It is a complete route clearance for the oceanic portion of our flight and lists all lat/long coordinates of our waypoints. Mach number and flight level are also part of the clearance. We review the clearance and press ACCEPT. This generates a 3rd telex with the important message CLEARANCE CONFIRMED. The flightcrew keeps these 3 telexes, and uses them to crosscheck the FMS routing to ensure that everything is correct.
Gander and Shanwick do not react kindly to navigation errors on the North Atlantic. All true tracks and distances on the flight log should be checked against the FMS, but that has been procedure for many years and is not related to CPDLC. As we approach the oceanic entry point, it is time to log on to Gander Oceanic via CPDLC.
On the ATC page of our FMS CDU we select the LOGON/STATUS prompt and again make sure that the flight and tail number are correct. We have to enter the 4-letter code of the ATC center—in this case CZQX for Gander Oceanic. After a minute or two, our logon is accepted and the active center shown as CZQX. The message ATC COM ESTABLISHED is displayed on the FMC CDU.
In North Atlantic airspace, ADS is an integral part of CPDLC—therefore, our FMC ATC screen also shows ADS active.
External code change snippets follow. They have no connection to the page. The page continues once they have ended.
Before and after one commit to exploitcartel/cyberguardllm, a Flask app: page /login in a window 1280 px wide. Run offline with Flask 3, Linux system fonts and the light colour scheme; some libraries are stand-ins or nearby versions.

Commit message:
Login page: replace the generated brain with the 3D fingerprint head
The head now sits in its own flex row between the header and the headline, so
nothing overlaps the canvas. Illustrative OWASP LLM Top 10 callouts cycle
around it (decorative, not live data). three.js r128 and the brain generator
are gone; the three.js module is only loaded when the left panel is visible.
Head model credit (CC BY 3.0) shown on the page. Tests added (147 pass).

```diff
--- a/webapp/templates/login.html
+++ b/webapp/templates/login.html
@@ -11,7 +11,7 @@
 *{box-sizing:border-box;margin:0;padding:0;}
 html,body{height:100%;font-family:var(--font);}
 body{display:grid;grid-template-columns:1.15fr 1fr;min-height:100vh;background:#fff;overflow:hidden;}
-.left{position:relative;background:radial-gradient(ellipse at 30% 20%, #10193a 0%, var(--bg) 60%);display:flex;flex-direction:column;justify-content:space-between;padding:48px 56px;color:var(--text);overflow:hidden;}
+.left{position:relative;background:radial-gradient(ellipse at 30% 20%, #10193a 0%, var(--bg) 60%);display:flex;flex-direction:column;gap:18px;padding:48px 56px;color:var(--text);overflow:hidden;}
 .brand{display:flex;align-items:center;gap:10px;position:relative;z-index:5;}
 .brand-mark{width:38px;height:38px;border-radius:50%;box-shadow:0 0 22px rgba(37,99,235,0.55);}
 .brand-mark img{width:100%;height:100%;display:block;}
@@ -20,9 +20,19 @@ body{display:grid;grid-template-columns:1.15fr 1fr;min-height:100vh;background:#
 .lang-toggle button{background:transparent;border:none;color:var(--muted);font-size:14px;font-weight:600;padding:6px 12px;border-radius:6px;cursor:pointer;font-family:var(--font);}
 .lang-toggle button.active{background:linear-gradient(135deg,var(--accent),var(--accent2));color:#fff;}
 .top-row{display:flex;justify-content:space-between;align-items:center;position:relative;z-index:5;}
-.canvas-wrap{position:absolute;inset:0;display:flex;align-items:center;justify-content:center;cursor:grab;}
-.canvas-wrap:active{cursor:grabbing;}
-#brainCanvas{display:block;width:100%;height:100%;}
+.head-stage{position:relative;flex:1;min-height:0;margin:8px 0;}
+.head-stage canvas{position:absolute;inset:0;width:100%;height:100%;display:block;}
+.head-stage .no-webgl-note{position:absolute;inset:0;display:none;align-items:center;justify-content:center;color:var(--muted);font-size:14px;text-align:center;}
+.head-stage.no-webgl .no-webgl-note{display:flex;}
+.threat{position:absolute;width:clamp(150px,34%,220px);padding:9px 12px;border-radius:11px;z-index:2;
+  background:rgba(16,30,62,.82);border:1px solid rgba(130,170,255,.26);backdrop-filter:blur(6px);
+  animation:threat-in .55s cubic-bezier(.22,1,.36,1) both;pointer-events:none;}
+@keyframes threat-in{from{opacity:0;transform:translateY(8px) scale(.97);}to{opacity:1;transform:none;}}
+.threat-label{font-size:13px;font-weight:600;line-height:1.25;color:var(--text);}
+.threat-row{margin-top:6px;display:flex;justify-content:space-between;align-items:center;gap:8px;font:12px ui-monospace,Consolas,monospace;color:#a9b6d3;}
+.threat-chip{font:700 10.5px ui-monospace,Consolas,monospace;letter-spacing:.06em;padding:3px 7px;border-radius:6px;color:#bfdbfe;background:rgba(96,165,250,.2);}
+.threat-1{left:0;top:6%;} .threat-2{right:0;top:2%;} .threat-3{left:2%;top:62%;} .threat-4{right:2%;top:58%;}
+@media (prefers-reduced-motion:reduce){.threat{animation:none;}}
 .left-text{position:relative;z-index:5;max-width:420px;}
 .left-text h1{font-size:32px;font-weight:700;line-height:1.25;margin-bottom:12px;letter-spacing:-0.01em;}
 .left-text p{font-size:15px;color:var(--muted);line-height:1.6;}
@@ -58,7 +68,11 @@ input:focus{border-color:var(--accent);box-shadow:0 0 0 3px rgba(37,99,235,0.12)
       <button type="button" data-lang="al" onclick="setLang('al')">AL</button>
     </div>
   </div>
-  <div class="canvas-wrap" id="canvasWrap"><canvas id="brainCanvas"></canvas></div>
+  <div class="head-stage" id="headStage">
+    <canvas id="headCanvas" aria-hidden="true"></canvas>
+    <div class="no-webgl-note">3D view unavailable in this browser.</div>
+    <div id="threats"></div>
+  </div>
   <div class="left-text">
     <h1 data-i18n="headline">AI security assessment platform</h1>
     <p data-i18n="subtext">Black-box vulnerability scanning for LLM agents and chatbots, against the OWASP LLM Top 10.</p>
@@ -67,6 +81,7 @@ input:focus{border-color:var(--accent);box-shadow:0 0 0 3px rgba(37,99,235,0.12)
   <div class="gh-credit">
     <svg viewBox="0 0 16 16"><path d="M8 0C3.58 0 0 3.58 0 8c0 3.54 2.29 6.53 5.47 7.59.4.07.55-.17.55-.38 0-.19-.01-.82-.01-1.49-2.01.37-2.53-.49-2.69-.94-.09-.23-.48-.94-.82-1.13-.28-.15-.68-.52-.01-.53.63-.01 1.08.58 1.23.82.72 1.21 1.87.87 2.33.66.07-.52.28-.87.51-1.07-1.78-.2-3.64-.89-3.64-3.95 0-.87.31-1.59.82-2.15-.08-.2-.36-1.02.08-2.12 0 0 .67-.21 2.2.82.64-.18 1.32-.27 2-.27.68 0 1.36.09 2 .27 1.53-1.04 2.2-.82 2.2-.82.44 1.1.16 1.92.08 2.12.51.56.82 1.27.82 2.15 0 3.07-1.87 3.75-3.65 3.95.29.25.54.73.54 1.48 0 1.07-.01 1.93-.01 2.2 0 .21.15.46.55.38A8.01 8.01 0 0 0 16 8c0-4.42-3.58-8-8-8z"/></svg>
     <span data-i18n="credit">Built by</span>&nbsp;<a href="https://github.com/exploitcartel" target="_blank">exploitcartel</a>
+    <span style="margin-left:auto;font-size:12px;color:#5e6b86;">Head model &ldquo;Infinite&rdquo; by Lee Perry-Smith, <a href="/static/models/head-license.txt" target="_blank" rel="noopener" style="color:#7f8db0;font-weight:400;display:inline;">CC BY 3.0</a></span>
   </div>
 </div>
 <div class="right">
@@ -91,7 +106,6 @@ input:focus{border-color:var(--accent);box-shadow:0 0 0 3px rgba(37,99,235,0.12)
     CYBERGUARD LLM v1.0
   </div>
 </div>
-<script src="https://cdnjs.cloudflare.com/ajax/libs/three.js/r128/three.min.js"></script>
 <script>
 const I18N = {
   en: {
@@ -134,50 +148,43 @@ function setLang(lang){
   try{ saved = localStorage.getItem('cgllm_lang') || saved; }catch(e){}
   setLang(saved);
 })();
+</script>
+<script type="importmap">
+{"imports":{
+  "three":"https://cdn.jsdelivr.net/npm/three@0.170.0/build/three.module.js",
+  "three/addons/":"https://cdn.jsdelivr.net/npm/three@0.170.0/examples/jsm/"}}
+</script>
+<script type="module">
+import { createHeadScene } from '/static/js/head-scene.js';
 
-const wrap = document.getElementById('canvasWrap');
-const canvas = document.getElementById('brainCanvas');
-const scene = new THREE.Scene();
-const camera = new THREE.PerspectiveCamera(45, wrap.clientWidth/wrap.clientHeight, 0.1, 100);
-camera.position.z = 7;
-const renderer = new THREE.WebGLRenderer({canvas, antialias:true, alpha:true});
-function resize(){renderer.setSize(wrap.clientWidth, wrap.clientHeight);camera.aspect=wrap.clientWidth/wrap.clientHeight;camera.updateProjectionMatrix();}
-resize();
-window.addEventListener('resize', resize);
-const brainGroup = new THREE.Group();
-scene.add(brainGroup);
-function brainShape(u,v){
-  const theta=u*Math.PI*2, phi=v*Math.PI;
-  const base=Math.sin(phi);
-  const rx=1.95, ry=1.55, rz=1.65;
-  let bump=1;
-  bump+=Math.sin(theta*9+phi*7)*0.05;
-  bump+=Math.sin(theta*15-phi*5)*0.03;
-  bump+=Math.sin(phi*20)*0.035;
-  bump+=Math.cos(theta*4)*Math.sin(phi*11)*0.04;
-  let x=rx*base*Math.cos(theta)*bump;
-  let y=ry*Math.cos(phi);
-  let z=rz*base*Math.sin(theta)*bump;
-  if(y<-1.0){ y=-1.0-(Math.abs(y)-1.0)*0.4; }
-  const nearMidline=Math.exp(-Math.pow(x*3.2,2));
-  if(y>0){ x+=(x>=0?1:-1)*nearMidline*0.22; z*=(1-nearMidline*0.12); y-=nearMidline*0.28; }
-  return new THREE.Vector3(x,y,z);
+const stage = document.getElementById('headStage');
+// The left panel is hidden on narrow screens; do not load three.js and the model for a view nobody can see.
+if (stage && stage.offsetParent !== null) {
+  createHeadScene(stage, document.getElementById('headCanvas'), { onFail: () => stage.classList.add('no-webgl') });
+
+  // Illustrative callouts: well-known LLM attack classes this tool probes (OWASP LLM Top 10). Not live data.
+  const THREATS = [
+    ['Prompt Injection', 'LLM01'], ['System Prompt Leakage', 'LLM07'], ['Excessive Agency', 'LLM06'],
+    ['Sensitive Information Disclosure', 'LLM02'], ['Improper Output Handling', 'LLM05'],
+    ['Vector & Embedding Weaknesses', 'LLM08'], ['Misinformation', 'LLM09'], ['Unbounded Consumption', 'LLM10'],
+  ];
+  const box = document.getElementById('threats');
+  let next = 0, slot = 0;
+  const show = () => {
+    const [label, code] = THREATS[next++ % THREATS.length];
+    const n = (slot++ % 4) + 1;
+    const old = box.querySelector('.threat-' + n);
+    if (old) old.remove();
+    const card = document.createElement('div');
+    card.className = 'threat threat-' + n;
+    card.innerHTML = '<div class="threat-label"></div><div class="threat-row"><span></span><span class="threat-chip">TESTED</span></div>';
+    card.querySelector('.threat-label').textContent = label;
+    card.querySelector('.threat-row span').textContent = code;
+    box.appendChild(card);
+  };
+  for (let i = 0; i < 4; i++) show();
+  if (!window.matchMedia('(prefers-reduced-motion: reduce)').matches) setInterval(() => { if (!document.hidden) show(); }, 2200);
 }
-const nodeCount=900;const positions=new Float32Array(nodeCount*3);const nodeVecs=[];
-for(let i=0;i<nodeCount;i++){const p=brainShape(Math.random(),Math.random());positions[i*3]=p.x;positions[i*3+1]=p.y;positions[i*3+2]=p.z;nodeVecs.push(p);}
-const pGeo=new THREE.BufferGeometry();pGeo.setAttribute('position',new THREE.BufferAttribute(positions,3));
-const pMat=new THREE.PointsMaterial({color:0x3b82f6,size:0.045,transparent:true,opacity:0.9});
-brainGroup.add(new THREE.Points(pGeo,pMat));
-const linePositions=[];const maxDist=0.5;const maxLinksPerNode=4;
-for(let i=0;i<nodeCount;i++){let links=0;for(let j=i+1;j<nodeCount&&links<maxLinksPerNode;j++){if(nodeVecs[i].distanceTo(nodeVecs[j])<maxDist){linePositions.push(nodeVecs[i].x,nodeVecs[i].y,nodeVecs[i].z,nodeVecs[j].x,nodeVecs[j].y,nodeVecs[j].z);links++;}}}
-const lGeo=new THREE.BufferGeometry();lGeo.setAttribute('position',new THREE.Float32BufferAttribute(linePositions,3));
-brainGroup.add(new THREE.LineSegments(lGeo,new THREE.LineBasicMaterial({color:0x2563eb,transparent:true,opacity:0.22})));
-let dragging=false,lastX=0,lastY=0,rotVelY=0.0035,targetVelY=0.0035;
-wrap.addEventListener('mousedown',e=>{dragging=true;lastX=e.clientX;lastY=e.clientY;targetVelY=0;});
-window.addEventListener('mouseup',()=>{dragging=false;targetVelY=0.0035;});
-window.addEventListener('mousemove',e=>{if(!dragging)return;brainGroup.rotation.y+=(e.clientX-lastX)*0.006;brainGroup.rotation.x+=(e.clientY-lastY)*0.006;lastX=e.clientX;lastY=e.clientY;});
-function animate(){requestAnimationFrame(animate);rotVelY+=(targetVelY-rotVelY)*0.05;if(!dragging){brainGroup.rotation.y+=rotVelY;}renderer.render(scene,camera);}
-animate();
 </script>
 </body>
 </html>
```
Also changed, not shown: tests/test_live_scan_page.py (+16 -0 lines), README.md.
This means that position reports are transmitted automatically via satellite to Gander and Shanwick control centers.
The position reports are then used to calculate and display a virtual radar image on the controller’s screens. Now the only thing that remains to be done is a SelCal check on HF. HF serves as a backup for CPDLC. The crew calls Gander Radio on HF and tells them that CPDLC is established, the next ATC unit (Shanwick) and our SelCal code.
Gander responds by sending the SelCal tone, and informs us that voice position reports are not required. The next voice frequency—in this case the HF frequency for Shanwick—is also given to the crew. After all this work it now becomes nice and quiet on the flightdeck. It’s time to sip a coffee and enjoy the northern lights in the night sky.
There is no need for communication with ATC until 30° W. At this point the CPDLC system transfers automatically to Shanwick. The LOGON/STATUS page indicates the transfer, and the only item that remains to be done is to check in with Shanwick via HF voice for a SelCal check.
As we approach landfall in Ireland, Shanwick sends us a CPDLC message with instructions to contact Shannon on a VHF frequency. Shortly thereafter, the FMS message ATC COM TERMINATED tells us that it is time to join the regular ATC world again, and the usual VHF radio chatter stays with us for the remainder of the flight.
A need for care
The oceanic clearance printout serves to crosscheck FMS route entries and the master flightlog. It is important to watch for amended clearances.
The introduction of CPDLC on the flightdeck has obvious benefits in ATC communications. However, it is not without pitfalls—for example, clearances may be lost or misunderstood. It is important to work in a structured manner with all communications via CPDLC.
All CPDLC messages should be read aloud by the pilot not flying, for example with this wording: ”ATC message page 1 of 2—Contact Shannon on 130.75.” The response, eg, WILCO in this case, should be sent promptly. Only after the response has been sent will the status of an ATC message change from OPEN to COMPLETE.
Clearances, such as route clearances or climb/descent instructions, should also be printed. After each flight, the entire ATC log should be printed and filed with the other flight documents. As you might expect with an international program, while all CPDLC procedures appear to be similar, there are significant regional differences.
The best program by far is the North Atlantic region, where the combination of ACARS clearance request and delivery, CPDLC communication and ADS position reporting makes full use of the available technology.